▶ [PROBLEM] Everything in the listing that follows should be reproduced exactly except the pictures.

▶ [LISTED RECORDS]
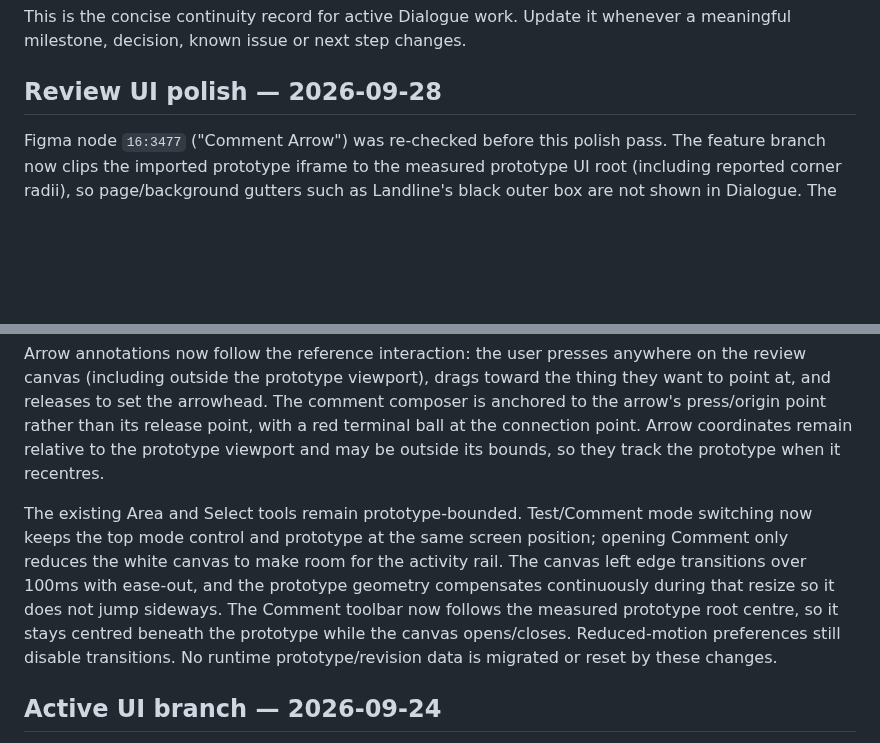
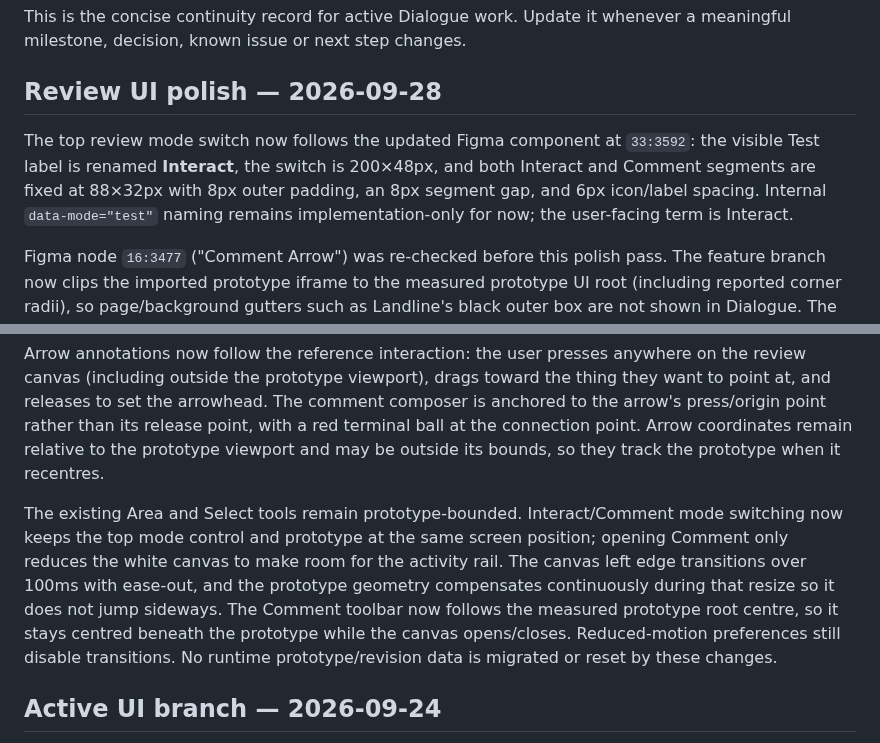
Before and after one commit to mattatgit/dialogue, a Markdown page: docs/CURRENT.md, 2 parts joined by grey strips. Rendered like a GitHub page; blank space fills up the shorter version.

Commit message:
docs: record Interact mode switch update

```diff
--- a/docs/CURRENT.md
+++ b/docs/CURRENT.md
@@ -4,11 +4,13 @@ This is the concise continuity record for active Dialogue work. Update it whenev
 
 ## Review UI polish — 2026-09-28
 
+The top review mode switch now follows the updated Figma component at `33:3592`: the visible Test label is renamed **Interact**, the switch is 200×48px, and both Interact and Comment segments are fixed at 88×32px with 8px outer padding, an 8px segment gap, and 6px icon/label spacing. Internal `data-mode="test"` naming remains implementation-only for now; the user-facing term is Interact.
+
 Figma node `16:3477` ("Comment Arrow") was re-checked before this polish pass. The feature branch now clips the imported prototype iframe to the measured prototype UI root (including reported corner radii), so page/background gutters such as Landline's black outer box are not shown in Dialogue. The review bridge prefers an explicit `data-dialogue-root`, then known prototype/device roots. Landline's actual imported structure is `.stage > .landline`; `.landline` is now selected before the generic full-viewport `main.stage`, so its dark presentation backdrop is excluded.
 
 Arrow annotations now follow the reference interaction: the user presses anywhere on the review canvas (including outside the prototype viewport), drags toward the thing they want to point at, and releases to set the arrowhead. The comment composer is anchored to the arrow's press/origin point rather than its release point, with a red terminal ball at the connection point. Arrow coordinates remain relative to the prototype viewport and may be outside its bounds, so they track the prototype when it recentres.
 
-The existing Area and Select tools remain prototype-bounded. Test/Comment mode switching now keeps the top mode control and prototype at the same screen position; opening Comment only reduces the white canvas to make room for the activity rail. The canvas left edge transitions over 100ms with ease-out, and the prototype geometry compensates continuously during that resize so it does not jump sideways. The Comment toolbar now follows the measured prototype root centre, so it stays centred beneath the prototype while the canvas opens/closes. Reduced-motion preferences still disable transitions. No runtime prototype/revision data is migrated or reset by these changes.
+The existing Area and Select tools remain prototype-bounded. Interact/Comment mode switching now keeps the top mode control and prototype at the same screen position; opening Comment only reduces the white canvas to make room for the activity rail. The canvas left edge transitions over 100ms with ease-out, and the prototype geometry compensates continuously during that resize so it does not jump sideways. The Comment toolbar now follows the measured prototype root centre, so it stays centred beneath the prototype while the canvas opens/closes. Reduced-motion preferences still disable transitions. No runtime prototype/revision data is migrated or reset by these changes.
 
 ## Active UI branch — 2026-09-24
 
```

▶ [EXERCISE RESPONSE]
Before and after one commit to mattatgit/dialogue, a Markdown page: docs/CURRENT.md, 2 parts joined by grey strips. Rendered like a GitHub page; blank space fills up the shorter version.

Commit message:
docs: record Interact mode switch update

```diff
--- a/docs/CURRENT.md
+++ b/docs/CURRENT.md
@@ -4,11 +4,13 @@ This is the concise continuity record for active Dialogue work. Update it whenev
 
 ## Review UI polish — 2026-09-28
 
+The top review mode switch now follows the updated Figma component at `33:3592`: the visible Test label is renamed **Interact**, the switch is 200×48px, and both Interact and Comment segments are fixed at 88×32px with 8px outer padding, an 8px segment gap, and 6px icon/label spacing. Internal `data-mode="test"` naming remains implementation-only for now; the user-facing term is Interact.
+
 Figma node `16:3477` ("Comment Arrow") was re-checked before this polish pass. The feature branch now clips the imported prototype iframe to the measured prototype UI root (including reported corner radii), so page/background gutters such as Landline's black outer box are not shown in Dialogue. The review bridge prefers an explicit `data-dialogue-root`, then known prototype/device roots. Landline's actual imported structure is `.stage > .landline`; `.landline` is now selected before the generic full-viewport `main.stage`, so its dark presentation backdrop is excluded.
 
 Arrow annotations now follow the reference interaction: the user presses anywhere on the review canvas (including outside the prototype viewport), drags toward the thing they want to point at, and releases to set the arrowhead. The comment composer is anchored to the arrow's press/origin point rather than its release point, with a red terminal ball at the connection point. Arrow coordinates remain relative to the prototype viewport and may be outside its bounds, so they track the prototype when it recentres.
 
-The existing Area and Select tools remain prototype-bounded. Test/Comment mode switching now keeps the top mode control and prototype at the same screen position; opening Comment only reduces the white canvas to make room for the activity rail. The canvas left edge transitions over 100ms with ease-out, and the prototype geometry compensates continuously during that resize so it does not jump sideways. The Comment toolbar now follows the measured prototype root centre, so it stays centred beneath the prototype while the canvas opens/closes. Reduced-motion preferences still disable transitions. No runtime prototype/revision data is migrated or reset by these changes.
+The existing Area and Select tools remain prototype-bounded. Interact/Comment mode switching now keeps the top mode control and prototype at the same screen position; opening Comment only reduces the white canvas to make room for the activity rail. The canvas left edge transitions over 100ms with ease-out, and the prototype geometry compensates continuously during that resize so it does not jump sideways. The Comment toolbar now follows the measured prototype root centre, so it stays centred beneath the prototype while the canvas opens/closes. Reduced-motion preferences still disable transitions. No runtime prototype/revision data is migrated or reset by these changes.
 
 ## Active UI branch — 2026-09-24
 
```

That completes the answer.